She ended up teaching in Hepburn for 12 years, where she had the opportunity to be the vice-principal and principal. While in those roles, she wasn’t teaching in classrooms all day, however, she still got to teach a class or two which she enjoyed.

“Once you become a vice-principal or principal you often don’t necessarily get a specialty area or a classroom,” she said. If there are classes that need to be taught and you’re the one who can make your time-table work, you pick up classes and that’s how I got to teach all different grades.”

After 20 years of teaching in a school setting, Jeschke made the transition in to senior administrative roles. Even though a good chunk of her a career (14 years) had been in the administrative side of education, she really enjoyed her time working in the classroom and that interaction with students.
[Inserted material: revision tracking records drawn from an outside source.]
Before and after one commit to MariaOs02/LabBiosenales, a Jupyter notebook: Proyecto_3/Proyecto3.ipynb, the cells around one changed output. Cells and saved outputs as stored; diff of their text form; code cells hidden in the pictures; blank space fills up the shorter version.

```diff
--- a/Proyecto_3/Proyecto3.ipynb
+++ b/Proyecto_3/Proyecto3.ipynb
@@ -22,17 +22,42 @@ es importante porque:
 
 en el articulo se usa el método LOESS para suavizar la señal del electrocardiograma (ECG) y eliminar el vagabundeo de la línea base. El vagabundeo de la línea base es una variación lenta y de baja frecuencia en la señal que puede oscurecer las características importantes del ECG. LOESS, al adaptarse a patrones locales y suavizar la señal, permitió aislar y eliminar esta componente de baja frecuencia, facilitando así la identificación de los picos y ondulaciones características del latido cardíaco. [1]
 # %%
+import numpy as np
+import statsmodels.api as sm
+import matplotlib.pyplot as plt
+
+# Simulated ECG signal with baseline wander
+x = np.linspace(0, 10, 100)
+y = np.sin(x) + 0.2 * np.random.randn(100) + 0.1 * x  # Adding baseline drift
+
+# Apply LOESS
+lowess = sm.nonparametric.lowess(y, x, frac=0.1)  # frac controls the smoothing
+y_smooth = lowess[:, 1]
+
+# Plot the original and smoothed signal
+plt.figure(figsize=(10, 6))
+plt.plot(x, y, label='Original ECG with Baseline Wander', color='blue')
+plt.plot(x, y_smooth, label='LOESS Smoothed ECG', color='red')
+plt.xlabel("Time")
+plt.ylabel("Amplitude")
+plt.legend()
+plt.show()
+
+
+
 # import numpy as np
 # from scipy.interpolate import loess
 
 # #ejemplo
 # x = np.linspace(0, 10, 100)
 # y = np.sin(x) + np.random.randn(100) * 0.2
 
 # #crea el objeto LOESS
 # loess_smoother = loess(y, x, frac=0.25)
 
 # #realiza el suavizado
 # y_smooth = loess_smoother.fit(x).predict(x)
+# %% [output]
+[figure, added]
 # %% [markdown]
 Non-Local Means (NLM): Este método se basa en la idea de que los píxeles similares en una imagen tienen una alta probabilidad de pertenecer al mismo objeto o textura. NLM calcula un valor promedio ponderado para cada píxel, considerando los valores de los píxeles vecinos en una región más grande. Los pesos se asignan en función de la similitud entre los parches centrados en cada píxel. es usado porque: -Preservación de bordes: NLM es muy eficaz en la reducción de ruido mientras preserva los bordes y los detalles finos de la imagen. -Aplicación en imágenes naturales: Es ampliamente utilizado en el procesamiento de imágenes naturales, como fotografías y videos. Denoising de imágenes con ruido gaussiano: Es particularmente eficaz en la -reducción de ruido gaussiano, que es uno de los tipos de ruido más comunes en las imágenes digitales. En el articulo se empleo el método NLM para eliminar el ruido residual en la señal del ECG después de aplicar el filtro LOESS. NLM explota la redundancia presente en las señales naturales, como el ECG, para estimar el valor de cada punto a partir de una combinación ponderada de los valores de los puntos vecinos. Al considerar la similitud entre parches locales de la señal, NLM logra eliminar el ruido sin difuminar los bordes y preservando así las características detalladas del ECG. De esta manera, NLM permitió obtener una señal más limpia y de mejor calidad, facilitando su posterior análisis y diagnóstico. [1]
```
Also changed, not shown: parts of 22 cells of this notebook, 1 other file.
Her first senior administrative role was the HR principal for the PSSD. She wasn’t in that role for long when she became a coordinator for the schools within the division, with a focus on assessment. Before she became director of education she was the superintendent of schools within the division.

Despite not physically being in the classroom for her senior administrative roles, she always considered herself has a teacher.

“I would like to say that I am still a teacher forever, I’d never stop being a teacher,” she said. “It’s an important thing to remember, and to have all of those pieces within you of what it means to be a classroom teacher is also important.”

Even though she enjoyed her work as an senior administrator she really missed being around students every single day.

“What I missed the absolute most when I made the transition (to the senior administrative roles) was the kids and their energy and all of that,” she said. “But I got to work with adults and so that was a new learning experience.

Despite PSSD becoming a school division in 2006, Jeschke has taught within schools of that division throughout her career with the Sask Valley School Division, which was one of three divisions that amalgamated into PSSD.

Jeschke has seen a lot in three decades of education and the biggest progression she has experienced is the way the students learn, which she thinks is for the better. She said that when she started in education, the teacher was the one that owned all the knowledge and then dispensed that out to the students with no input, but that has changed.

“What I love about what’s happening in education is that the learners are the ones that are doing the work and so the teacher role has really changed and I think transformed to be more of a facilitator of learning and setting up situations creating a classroom where learning can happen in all kinds of different way,” she said.

The students are also more engaged and are doing research themselves to figure out the problem.

She got really emotional when talking about when the right time to retire was because she really believes that the school division is doing it’s best to provide optimal education to all students. She said she didn’t start out the year thinking she would retire but during the school year she felt that it was time.

“I think I had always thought I would stay longer, I’d hoped to stay longer, but sometimes you make the decision for what is right for you right in the moment,” said Jeschke.

She mentioned that providing learning opportunities to students, whether it was on line or in-school during the pandemic has been a unique challenge and one of the most difficult things to navigate in her whole career.

“I think the challenge was to provide all the support, care and compassion we could for all of those interruptions but to keep the focus on learning. And that’s not work you do alone, you do it with a really good team,” she said.

Overall, Jeschke enjoyed her time as an educator, but she is also excited for the next chapter of her life.